William H. Gerdts
Jersey City, NJ
Americanist art historian. Professor, Graduate Center, City University of New York. Gerdts attended Amherst College beginning in 1945 where fellow student Walter Spink (later professor of art, University of Michigan) encouraged him to take classes with Charles Morgan. Morgan, a classicist, taught American and 19th-century European art history as a subspecialty. Morgan instilled in his students an appreciation for all of the art of a period, not just the currently acclaimed masters. According to Gerdts, Morgan and Louise Dresser, curator of the Worster Art Museum, developed in him an early appreciation of American art. He received his BA from Amherst College(1949). Although enrolled in Harvard Law School, Gerdts switched to the Department of Fine Arts where he studied under Ben Rowland (q.v.). He achieved both master's degree (1950) and Ph.D., (1966). After graduation, he was curator at the Norfolk Museum of Art and Sciences (now, Chrysler Museum) between 1953-54 and the Newark [NJ] Museum (1954-66). From 1966-69 he taught as associate professor, University of Maryland, then Brooklyn College 1971-74, and as full professor at Brooklyn College 1974-85. In 1985 he became professor, Graduate Center, City University of New York. He received an honorary doctor of fine arts from Syracuse University (1996).

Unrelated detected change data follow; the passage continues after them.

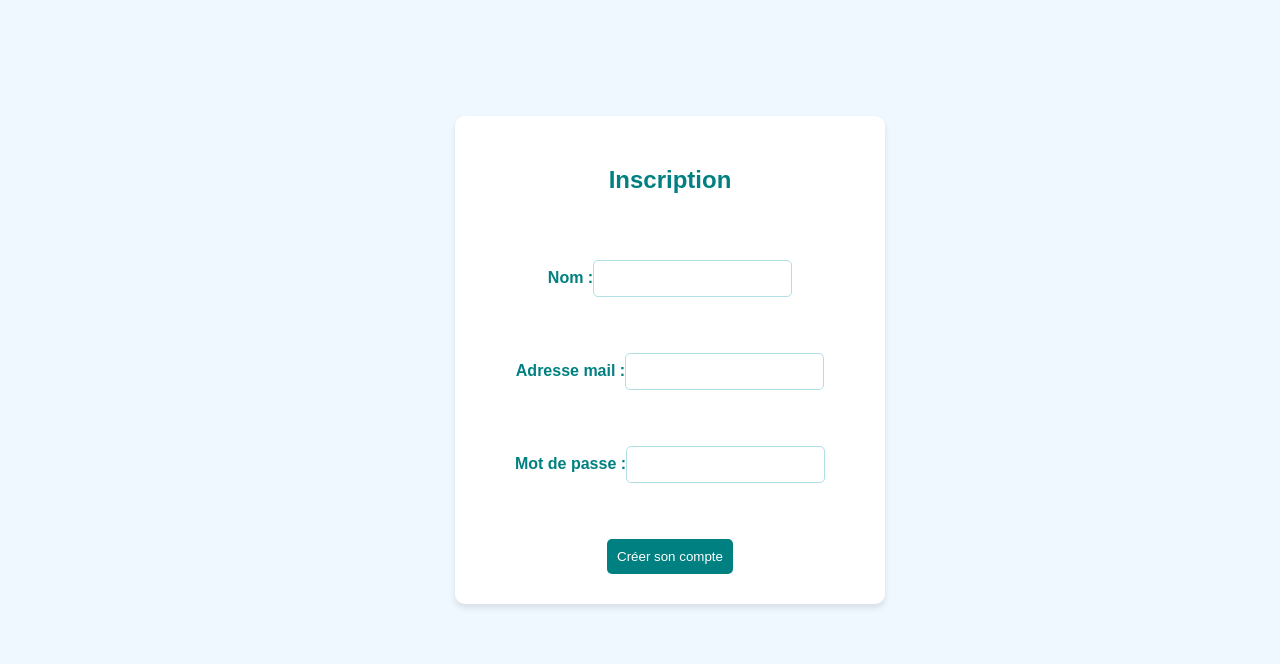
Repository: marwaouahouah1/OdysseyOfMemories
Page: /SignUpUser (app in frontend/)
An editor plug-in stored every save of this project. The page is shown before and after a run of saves, followed by the edit.
The browser window is 1280 px wide. The pictures show the whole page.
The project was rebuilt for these pictures with package versions that can differ from the ones it lists, and the page was loaded fresh each time. Also part of the build but not shown: frontend/src/Connexion/Login.js, frontend/src/App.js, frontend/src/Profile/Profile.js.

Above is the page before, as saved 2023-04-01 17:41:43.

After the next 2 saves:
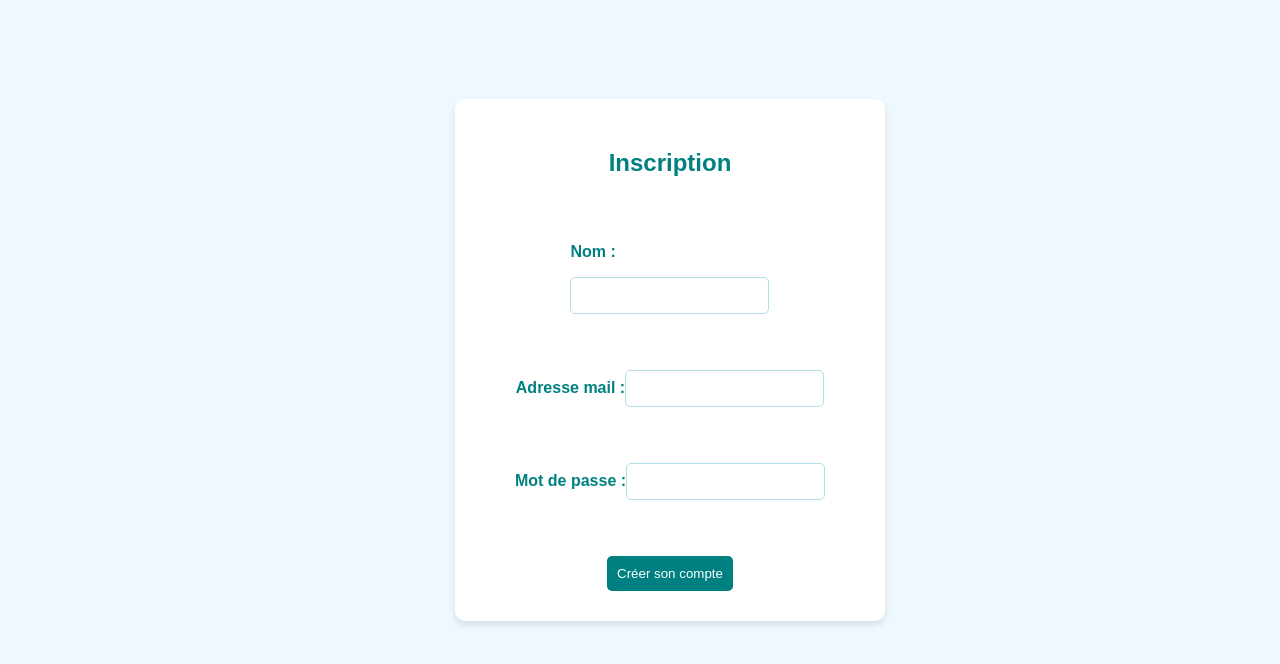
The 2 saves are shown as one change because they came seconds apart.
The last was saved 7 s later.
--- a/frontend/src/SignUp/SignUpUser.js
+++ b/frontend/src/SignUp/SignUpUser.js
@@ -34,7 +34,7 @@ function SignUpUser() {
 
     <form onSubmit={handleSubmit}>
       <label>
-        <p></p>Nom :
+        <p>Nom :</p>
         <input
           type="text"
           value={name}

American Luminism: a Benefit for The Lighthouse, the New York Association for the Blind, October 25th to November 25th, 1978. New York: Coe Kerr Gallery, 1978; American Impressionism. New York: Abbeville Press, c1984; American Neo-Classic Sculpture; the Marble Resurrection. New York: Viking Press, 1973; American Still-Life Painting.(with Russell Burke). New York: Praeger, 1971. 0.DOA
C. McGee. "Lost in Americana." New York 23 (September 10, 1990): 25; Who's Who in American Art 22 (1997-98): 425; William H. Gerdts. "A Personal Re-Collection." For Beauty and For Truth: The William and Abigail Gerdts Collection of American Still Life. Amherst, MA: Mead Art Museum, 1998, pp. 10-30.